[EXERCISE OBJECTIVE]
Every line of the records that holds the word "ListView" should be copied.

[GIVEN RECORDS]
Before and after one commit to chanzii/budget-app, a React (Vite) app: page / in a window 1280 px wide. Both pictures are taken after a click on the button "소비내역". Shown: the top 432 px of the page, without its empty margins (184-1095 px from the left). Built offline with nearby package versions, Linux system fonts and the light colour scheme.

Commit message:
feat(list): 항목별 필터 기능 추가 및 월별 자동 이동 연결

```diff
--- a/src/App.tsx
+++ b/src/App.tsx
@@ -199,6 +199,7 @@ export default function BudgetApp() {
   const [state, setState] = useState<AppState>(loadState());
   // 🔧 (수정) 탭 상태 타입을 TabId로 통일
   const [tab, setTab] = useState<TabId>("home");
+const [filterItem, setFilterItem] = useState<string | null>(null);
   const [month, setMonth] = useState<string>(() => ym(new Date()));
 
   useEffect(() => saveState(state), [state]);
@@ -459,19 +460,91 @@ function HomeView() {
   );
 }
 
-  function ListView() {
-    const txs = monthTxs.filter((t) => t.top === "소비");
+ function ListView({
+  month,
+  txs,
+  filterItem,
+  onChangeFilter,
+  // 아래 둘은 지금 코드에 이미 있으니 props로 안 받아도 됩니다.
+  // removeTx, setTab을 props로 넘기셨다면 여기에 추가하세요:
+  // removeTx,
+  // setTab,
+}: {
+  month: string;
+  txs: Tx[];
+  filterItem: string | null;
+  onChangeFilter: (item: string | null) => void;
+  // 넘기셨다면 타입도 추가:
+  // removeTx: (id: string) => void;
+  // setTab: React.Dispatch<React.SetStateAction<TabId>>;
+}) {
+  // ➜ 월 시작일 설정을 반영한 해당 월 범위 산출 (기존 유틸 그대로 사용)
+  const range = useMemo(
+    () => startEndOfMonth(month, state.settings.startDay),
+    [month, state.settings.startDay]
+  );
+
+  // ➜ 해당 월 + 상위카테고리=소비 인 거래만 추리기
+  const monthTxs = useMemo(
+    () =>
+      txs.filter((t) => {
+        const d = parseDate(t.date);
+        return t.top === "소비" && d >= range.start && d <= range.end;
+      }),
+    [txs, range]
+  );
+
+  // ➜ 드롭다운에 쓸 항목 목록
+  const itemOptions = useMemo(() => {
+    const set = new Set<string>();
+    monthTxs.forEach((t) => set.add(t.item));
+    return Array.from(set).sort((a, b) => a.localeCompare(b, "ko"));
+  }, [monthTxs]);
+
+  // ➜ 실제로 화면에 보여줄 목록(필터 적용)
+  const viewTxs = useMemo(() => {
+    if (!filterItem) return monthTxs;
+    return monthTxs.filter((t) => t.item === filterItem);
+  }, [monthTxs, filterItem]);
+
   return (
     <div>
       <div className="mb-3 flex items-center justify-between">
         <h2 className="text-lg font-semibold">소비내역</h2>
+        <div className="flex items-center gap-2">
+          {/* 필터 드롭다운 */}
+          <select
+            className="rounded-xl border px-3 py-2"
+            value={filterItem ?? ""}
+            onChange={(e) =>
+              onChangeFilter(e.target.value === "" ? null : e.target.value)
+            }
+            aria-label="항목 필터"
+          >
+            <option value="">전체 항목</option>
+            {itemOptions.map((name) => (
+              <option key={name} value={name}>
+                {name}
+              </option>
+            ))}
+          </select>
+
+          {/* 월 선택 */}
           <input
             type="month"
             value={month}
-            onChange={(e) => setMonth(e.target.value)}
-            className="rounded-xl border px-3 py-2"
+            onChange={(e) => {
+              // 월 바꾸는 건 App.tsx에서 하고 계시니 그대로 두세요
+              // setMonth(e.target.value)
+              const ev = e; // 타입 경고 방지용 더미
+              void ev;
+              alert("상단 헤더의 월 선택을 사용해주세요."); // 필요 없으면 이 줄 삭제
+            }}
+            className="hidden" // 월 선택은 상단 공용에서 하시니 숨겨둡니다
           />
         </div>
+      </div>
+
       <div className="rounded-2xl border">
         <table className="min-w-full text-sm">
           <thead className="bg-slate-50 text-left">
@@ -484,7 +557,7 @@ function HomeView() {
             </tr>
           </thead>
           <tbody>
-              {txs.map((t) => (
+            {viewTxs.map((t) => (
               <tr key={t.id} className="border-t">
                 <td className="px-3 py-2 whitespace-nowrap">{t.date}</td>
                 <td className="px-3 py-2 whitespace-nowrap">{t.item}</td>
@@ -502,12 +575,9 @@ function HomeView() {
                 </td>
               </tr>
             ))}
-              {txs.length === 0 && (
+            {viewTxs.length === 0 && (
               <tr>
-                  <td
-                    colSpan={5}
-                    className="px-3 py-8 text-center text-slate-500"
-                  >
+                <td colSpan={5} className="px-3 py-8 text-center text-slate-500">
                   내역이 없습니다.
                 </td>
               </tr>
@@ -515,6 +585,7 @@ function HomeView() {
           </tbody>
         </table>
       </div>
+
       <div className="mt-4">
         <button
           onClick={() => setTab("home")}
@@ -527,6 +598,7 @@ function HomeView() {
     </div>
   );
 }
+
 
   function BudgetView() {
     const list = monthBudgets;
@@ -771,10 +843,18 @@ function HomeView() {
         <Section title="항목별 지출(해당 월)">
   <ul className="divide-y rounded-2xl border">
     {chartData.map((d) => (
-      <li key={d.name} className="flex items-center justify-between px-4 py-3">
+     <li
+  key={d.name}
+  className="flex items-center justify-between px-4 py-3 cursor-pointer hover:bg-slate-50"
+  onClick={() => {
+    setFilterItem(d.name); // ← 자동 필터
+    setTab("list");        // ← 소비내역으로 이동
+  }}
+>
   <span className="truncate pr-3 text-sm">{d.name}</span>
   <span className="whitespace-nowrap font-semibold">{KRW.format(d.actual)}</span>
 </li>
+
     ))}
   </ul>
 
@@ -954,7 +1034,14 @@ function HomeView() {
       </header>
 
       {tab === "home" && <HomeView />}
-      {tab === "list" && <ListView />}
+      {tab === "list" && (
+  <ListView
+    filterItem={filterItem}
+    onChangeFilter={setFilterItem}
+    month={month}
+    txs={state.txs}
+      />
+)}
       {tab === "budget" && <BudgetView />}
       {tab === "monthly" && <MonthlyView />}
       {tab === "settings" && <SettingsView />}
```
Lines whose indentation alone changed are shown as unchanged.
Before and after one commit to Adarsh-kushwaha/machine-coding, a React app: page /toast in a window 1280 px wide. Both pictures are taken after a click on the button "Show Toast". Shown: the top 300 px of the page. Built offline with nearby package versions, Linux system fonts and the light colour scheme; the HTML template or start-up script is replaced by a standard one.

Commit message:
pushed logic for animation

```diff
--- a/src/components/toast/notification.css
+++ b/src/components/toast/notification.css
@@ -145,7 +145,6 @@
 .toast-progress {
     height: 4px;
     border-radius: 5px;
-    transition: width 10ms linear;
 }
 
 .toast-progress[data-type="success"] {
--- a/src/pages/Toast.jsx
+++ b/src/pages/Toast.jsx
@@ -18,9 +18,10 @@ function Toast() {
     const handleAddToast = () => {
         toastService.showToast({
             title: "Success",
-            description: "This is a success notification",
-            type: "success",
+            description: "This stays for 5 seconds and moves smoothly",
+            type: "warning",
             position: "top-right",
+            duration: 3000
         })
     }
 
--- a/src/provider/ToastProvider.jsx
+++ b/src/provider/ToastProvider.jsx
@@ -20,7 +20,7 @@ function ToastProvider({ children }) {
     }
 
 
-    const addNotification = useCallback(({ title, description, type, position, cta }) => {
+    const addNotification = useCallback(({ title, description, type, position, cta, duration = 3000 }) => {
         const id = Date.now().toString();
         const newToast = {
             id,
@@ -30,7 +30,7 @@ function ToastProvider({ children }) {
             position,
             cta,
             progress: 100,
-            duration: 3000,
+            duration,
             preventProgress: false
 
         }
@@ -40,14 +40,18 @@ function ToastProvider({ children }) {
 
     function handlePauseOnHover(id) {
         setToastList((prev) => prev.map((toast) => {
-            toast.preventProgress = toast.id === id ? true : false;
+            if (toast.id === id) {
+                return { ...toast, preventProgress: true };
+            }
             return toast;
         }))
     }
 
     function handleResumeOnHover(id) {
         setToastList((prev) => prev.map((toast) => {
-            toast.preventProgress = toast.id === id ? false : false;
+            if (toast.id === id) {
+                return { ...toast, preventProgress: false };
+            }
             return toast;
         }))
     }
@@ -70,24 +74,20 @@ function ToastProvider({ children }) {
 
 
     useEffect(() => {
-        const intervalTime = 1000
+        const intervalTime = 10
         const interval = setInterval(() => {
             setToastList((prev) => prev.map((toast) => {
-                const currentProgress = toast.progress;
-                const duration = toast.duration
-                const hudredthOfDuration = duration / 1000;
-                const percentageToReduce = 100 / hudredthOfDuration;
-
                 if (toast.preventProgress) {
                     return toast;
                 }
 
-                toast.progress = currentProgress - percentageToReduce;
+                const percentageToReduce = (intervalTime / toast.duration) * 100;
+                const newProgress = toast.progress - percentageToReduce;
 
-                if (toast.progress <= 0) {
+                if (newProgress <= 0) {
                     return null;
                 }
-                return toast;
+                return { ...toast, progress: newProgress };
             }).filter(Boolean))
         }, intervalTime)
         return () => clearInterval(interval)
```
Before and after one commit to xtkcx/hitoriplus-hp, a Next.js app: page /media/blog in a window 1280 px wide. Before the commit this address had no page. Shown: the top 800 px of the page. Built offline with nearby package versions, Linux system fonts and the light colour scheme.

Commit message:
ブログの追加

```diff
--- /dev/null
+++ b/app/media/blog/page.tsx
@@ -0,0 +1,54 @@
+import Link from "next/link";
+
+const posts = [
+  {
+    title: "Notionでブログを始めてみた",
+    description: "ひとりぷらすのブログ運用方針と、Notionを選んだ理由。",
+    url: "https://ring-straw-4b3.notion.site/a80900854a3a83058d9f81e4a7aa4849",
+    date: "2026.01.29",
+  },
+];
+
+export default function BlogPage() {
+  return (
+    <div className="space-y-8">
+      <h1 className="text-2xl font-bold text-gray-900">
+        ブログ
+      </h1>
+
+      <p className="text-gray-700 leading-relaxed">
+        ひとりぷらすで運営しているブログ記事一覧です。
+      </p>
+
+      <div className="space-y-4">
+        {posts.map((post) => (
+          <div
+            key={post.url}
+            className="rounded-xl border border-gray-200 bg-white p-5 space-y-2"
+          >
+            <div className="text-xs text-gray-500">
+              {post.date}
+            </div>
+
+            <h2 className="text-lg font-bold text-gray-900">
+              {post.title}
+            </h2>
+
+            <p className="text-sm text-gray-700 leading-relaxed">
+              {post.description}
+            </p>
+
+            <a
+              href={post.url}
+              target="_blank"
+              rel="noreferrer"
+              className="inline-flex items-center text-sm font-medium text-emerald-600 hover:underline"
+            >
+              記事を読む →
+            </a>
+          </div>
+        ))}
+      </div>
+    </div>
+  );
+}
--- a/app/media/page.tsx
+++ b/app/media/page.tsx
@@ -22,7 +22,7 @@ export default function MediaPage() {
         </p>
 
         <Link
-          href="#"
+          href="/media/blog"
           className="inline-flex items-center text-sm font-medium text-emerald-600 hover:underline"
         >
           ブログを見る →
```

[RESPONSE]
-  function ListView() {
+ function ListView({
-      {tab === "list" && <ListView />}
+  <ListView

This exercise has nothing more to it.